With unremitting efforts of Chinese industries to move up the global value chain, more consumers around the world are recognizing the higher quality and cutting-edge technology of "Made-in-China" products.
China introduced the "Made in China 2025" blueprint in May 2015, listing several tasks for the manufacturing industry, including boosting innovation, fostering Chinese brands and promoting service-oriented manufacturing.
Thanks to the country's innovation drive, high-tech products made in China and indigenous Chinese brands have in recent years entered daily life of worldwide consumers and taken a growing share of the international market.
More and more users and observers have come to agree that "Made-in-China" is now more about high technology and quality and less about large quantity at low prices.
FROM "MADE IN CHINA" TO "CREATED IN CHINA"
In many countries, including the Czech Republic, "Made-in-China" once meant cheap commodities.

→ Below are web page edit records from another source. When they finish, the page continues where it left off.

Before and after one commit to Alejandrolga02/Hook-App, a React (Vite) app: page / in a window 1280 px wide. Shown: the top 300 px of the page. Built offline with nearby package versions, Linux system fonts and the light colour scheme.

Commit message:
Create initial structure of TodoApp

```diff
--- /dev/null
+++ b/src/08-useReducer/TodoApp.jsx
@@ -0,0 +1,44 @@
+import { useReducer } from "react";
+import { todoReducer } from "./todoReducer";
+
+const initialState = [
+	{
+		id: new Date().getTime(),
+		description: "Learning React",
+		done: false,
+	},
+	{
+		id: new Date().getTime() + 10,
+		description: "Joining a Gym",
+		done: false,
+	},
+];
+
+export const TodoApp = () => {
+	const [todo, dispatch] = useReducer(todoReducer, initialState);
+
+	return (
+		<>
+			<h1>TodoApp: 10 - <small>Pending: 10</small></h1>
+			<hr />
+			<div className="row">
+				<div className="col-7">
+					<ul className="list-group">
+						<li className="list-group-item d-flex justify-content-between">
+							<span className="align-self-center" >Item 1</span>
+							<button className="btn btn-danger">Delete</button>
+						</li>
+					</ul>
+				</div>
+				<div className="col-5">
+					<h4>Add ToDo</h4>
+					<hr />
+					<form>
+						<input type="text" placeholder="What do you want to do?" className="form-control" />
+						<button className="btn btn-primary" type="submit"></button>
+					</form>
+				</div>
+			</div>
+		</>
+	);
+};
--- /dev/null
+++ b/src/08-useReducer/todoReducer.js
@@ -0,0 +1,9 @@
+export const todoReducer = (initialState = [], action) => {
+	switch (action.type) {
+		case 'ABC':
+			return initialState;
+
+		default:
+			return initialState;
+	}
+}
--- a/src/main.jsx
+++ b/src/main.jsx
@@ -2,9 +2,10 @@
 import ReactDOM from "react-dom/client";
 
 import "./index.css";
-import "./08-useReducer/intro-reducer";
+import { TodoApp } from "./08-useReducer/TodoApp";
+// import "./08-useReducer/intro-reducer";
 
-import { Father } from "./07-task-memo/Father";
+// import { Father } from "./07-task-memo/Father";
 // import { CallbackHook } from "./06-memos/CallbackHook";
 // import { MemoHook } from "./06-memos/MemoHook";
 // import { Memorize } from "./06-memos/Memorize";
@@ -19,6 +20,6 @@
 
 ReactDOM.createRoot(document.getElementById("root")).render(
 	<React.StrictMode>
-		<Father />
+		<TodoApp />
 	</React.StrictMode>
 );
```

Nowadays, this impression has begun to change.
With China-Czech trade on the rise, more Chinese high-tech products are entering the Czech market, noted Cheng Yongru, commercial counselor of the Chinese embassy in the central European country.
Those Chinese products once peddled with low prices now have been replaced by quality ones, Cheng added.
In the Czech Republic, as well as across Europe, Chinese telecommunications, electronic and mechanical equipment companies are gaining a larger market share.
For example, the share of Chinese tech giant Huawei in the Czech smartphone market has exceeded 24 percent, ranking third after Apple and Samsung.
As a matter of fact, Huawei already became the world's third-largest smartphone brand in 2015, with a shipment of 108 million devices.
Huawei's fast growth stems from its long-term investments in research and development (R&D).
The company invested 38 billion U.S. dollars in R&D in the last 10 years, Richard Yu, head of Huawei's Consumer Business Group, told Xinhua during the Consumer Electronics Show held last month in the U.S. city of Las Vegas.
In 2015 alone, Huawei spent 9.2 billion dollars on R&D, making it a larger investor in R&D than Apple and Cisco and the ninth largest among all its peers across the world, added Yu.
As of June 2015, Huawei had submitted more than 76,000 patent applications in China, the United States and Europe.
According to a report published by the World Intellectual Property Organization (WIPO) last November, China surpassed the United States, Japan and South Korea to rank top in the world for patent applications, receiving over 1 million applications in 2015.
Last August, China also joined the ranks of the world's top 25 innovative economies in the Global Innovation Index released by Cornell University, international graduate university INSEAD, and the WIPO.
"This is in keeping with all the developments that we have seen in China in recent years, including the use of innovation as a major component in the transition of the Chinese economy from 'made in China' to 'created in China,'" said Francis Gurry, director general of the WIPO.